About Us

NYC Smoke-Free, a program of Public Health Solutions, works to protect the health of New Yorkers through tobacco control policy, advocacy, and education. We partner with community members, legislators, and health advocates to support local efforts to end the devastating tobacco epidemic throughout NYC, where close to 1 million residents smoke. Most smokers start and become hooked before age 18 – it is unacceptable for NYC youth to be lured into a life of tobacco addiction. Every NYC resident has the right to breathe clean, smoke-free air where they live, work, and play, and people who smoke deserve the support and resources to quit.

Tobacco use remains the #1 cause of preventable death in the United States, killing over 480,000 annually.¹ In New York City, 12,000 residents die from a smoking-related illness every year.² Our advocacy efforts serve to foster environments that support the prevention and reduction of tobacco use through the development and reinforcement of tobacco-free norms in communities throughout New York City. While employing a two-pronged approach via youth action and community engagement, we utilize a community-based strategy which includes community education, community mobilization, government policy-maker education, and advocacy with organizational decision-makers.

¹ U.S. Department of Health and Human Services. The Health Consequences of Smoking—50 Years of Progress. A Report of the Surgeon General.

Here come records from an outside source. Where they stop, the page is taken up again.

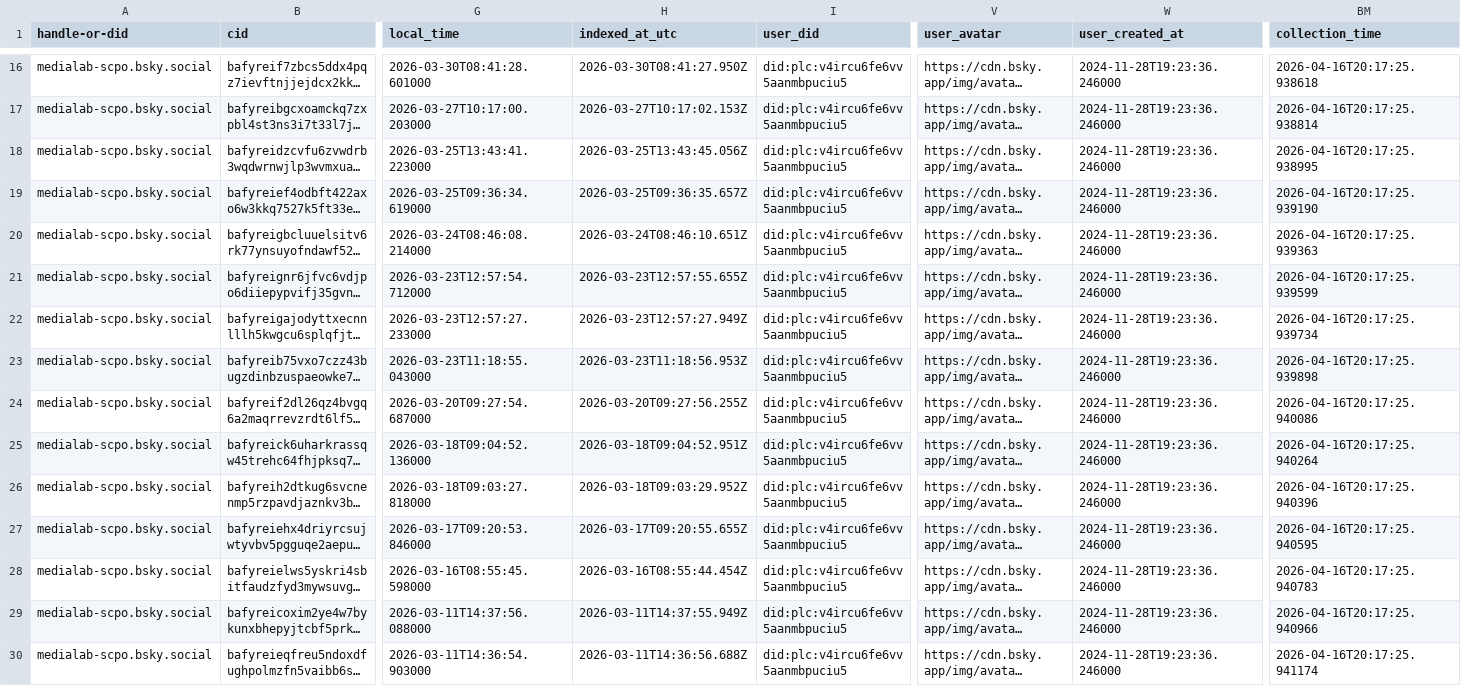
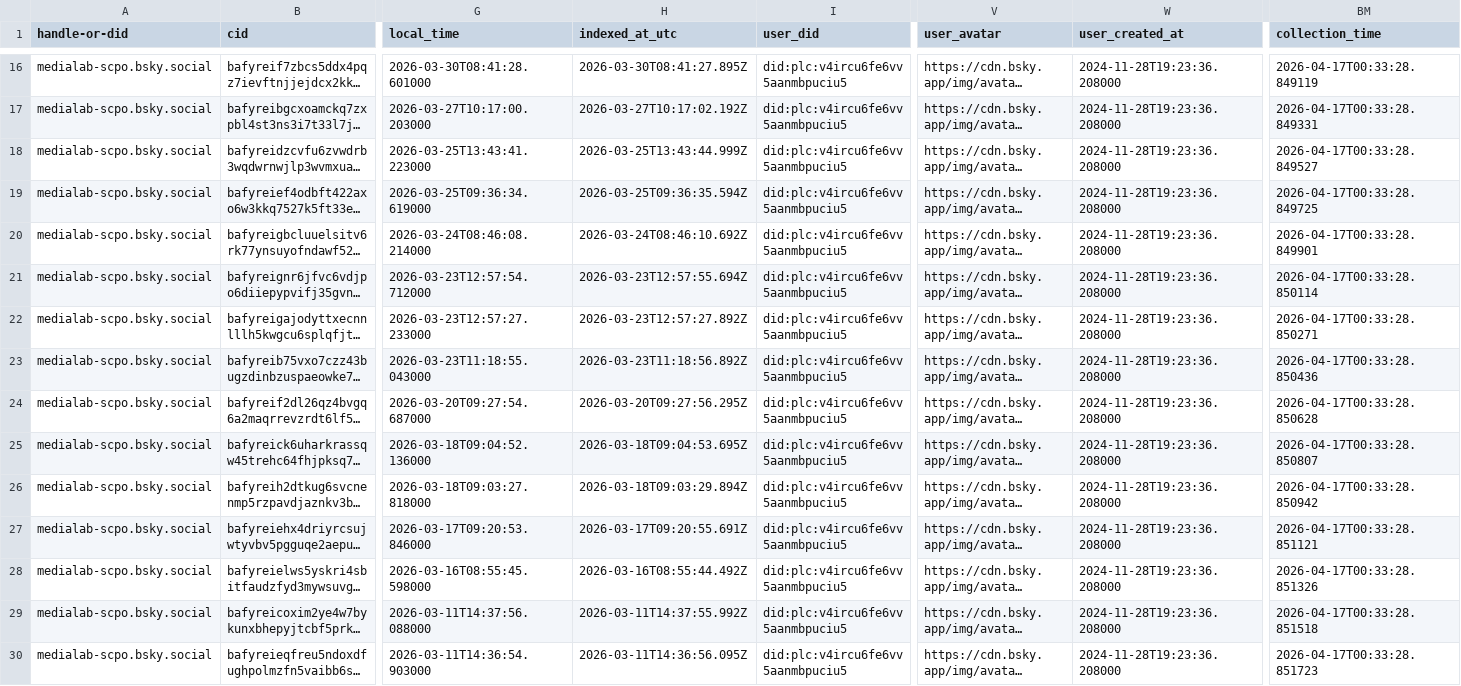
Before and after one commit to medialab/website-medialab-bsky-posts, a CSV file: data/medialab_bsky_posts.csv, drawn as a sheet; only a part is shown, gaps mark what is left out; long unchanged cells end in …; the diff covers the shown part only; the diff names each change by its address in the sheet, - before the commit and + after, or states it on an @@ line.

```diff
--- a/data/medialab_bsky_posts.csv
+++ b/data/medialab_bsky_posts.csv
-H16 (indexed_at_utc): 2026-03-30T08:41:27.950Z
+H16 (indexed_at_utc): 2026-03-30T08:41:27.895Z
-W16:W30 (user_created_at): 2024-11-28T19:23:36.246000
+W16:W30 (user_created_at): 2024-11-28T19:23:36.208000
-BM16 (collection_time): 2026-04-16T20:17:25.938618
+BM16 (collection_time): 2026-04-17T00:33:28.849119
-H17 (indexed_at_utc): 2026-03-27T10:17:02.153Z
+H17 (indexed_at_utc): 2026-03-27T10:17:02.192Z
-BM17 (collection_time): 2026-04-16T20:17:25.938814
+BM17 (collection_time): 2026-04-17T00:33:28.849331
-H18 (indexed_at_utc): 2026-03-25T13:43:45.056Z
+H18 (indexed_at_utc): 2026-03-25T13:43:44.999Z
-BM18 (collection_time): 2026-04-16T20:17:25.938995
+BM18 (collection_time): 2026-04-17T00:33:28.849527
-H19 (indexed_at_utc): 2026-03-25T09:36:35.657Z
+H19 (indexed_at_utc): 2026-03-25T09:36:35.594Z
-BM19 (collection_time): 2026-04-16T20:17:25.939190
+BM19 (collection_time): 2026-04-17T00:33:28.849725
-H20 (indexed_at_utc): 2026-03-24T08:46:10.651Z
+H20 (indexed_at_utc): 2026-03-24T08:46:10.692Z
-BM20 (collection_time): 2026-04-16T20:17:25.939363
+BM20 (collection_time): 2026-04-17T00:33:28.849901
-H21 (indexed_at_utc): 2026-03-23T12:57:55.655Z
+H21 (indexed_at_utc): 2026-03-23T12:57:55.694Z
-BM21 (collection_time): 2026-04-16T20:17:25.939599
+BM21 (collection_time): 2026-04-17T00:33:28.850114
-H22 (indexed_at_utc): 2026-03-23T12:57:27.949Z
+H22 (indexed_at_utc): 2026-03-23T12:57:27.892Z
-BM22 (collection_time): 2026-04-16T20:17:25.939734
+BM22 (collection_time): 2026-04-17T00:33:28.850271
-H23 (indexed_at_utc): 2026-03-23T11:18:56.953Z
+H23 (indexed_at_utc): 2026-03-23T11:18:56.892Z
-BM23 (collection_time): 2026-04-16T20:17:25.939898
+BM23 (collection_time): 2026-04-17T00:33:28.850436
-H24 (indexed_at_utc): 2026-03-20T09:27:56.255Z
+H24 (indexed_at_utc): 2026-03-20T09:27:56.295Z
-BM24 (collection_time): 2026-04-16T20:17:25.940086
+BM24 (collection_time): 2026-04-17T00:33:28.850628
-H25 (indexed_at_utc): 2026-03-18T09:04:52.951Z
+H25 (indexed_at_utc): 2026-03-18T09:04:53.695Z
-BM25 (collection_time): 2026-04-16T20:17:25.940264
+BM25 (collection_time): 2026-04-17T00:33:28.850807
-H26 (indexed_at_utc): 2026-03-18T09:03:29.952Z
+H26 (indexed_at_utc): 2026-03-18T09:03:29.894Z
-BM26 (collection_time): 2026-04-16T20:17:25.940396
+BM26 (collection_time): 2026-04-17T00:33:28.850942
-H27 (indexed_at_utc): 2026-03-17T09:20:55.655Z
+H27 (indexed_at_utc): 2026-03-17T09:20:55.691Z
-BM27 (collection_time): 2026-04-16T20:17:25.940595
+BM27 (collection_time): 2026-04-17T00:33:28.851121
-H28 (indexed_at_utc): 2026-03-16T08:55:44.454Z
+H28 (indexed_at_utc): 2026-03-16T08:55:44.492Z
-BM28 (collection_time): 2026-04-16T20:17:25.940783
+BM28 (collection_time): 2026-04-17T00:33:28.851326
-H29 (indexed_at_utc): 2026-03-11T14:37:55.949Z
+H29 (indexed_at_utc): 2026-03-11T14:37:55.992Z
-BM29 (collection_time): 2026-04-16T20:17:25.940966
+BM29 (collection_time): 2026-04-17T00:33:28.851518
-H30 (indexed_at_utc): 2026-03-11T14:36:56.688Z
+H30 (indexed_at_utc): 2026-03-11T14:36:56.095Z
-BM30 (collection_time): 2026-04-16T20:17:25.941174
+BM30 (collection_time): 2026-04-17T00:33:28.851723
```
Also changed, not shown: 108 edited cells elsewhere in this file.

Atlanta: U.S. Department of Health and Human Services, Centers for Disease Control and Prevention, National Center for Chronic Disease Prevention and Health Promotion, Office on Smoking and Health, 2014 [accessed 2015 Aug 17].

² Public Health Solutions (2018). LGBT Tobacco Disparities. https://www.healthsolutions.org/wp-content/uploads/2018/12/LGBT-Disparities-2018.pdf

Key Issues

  • Limiting youth exposure and access to tobacco marketing and advertising of flavored tobacco products. 
  • Increasing the number of apartment buildings, co-ops, and condominiums that are 100% smoke-free. 
  • Increasing the number of smoke-free outdoor spaces. 
  • Reducing tobacco imagery in youth rated movies and youth friendly internet sites.
  • Engaging youth and community partners to build support for a smoke-free city and end tobacco health disparities.

Smoke-Free Movies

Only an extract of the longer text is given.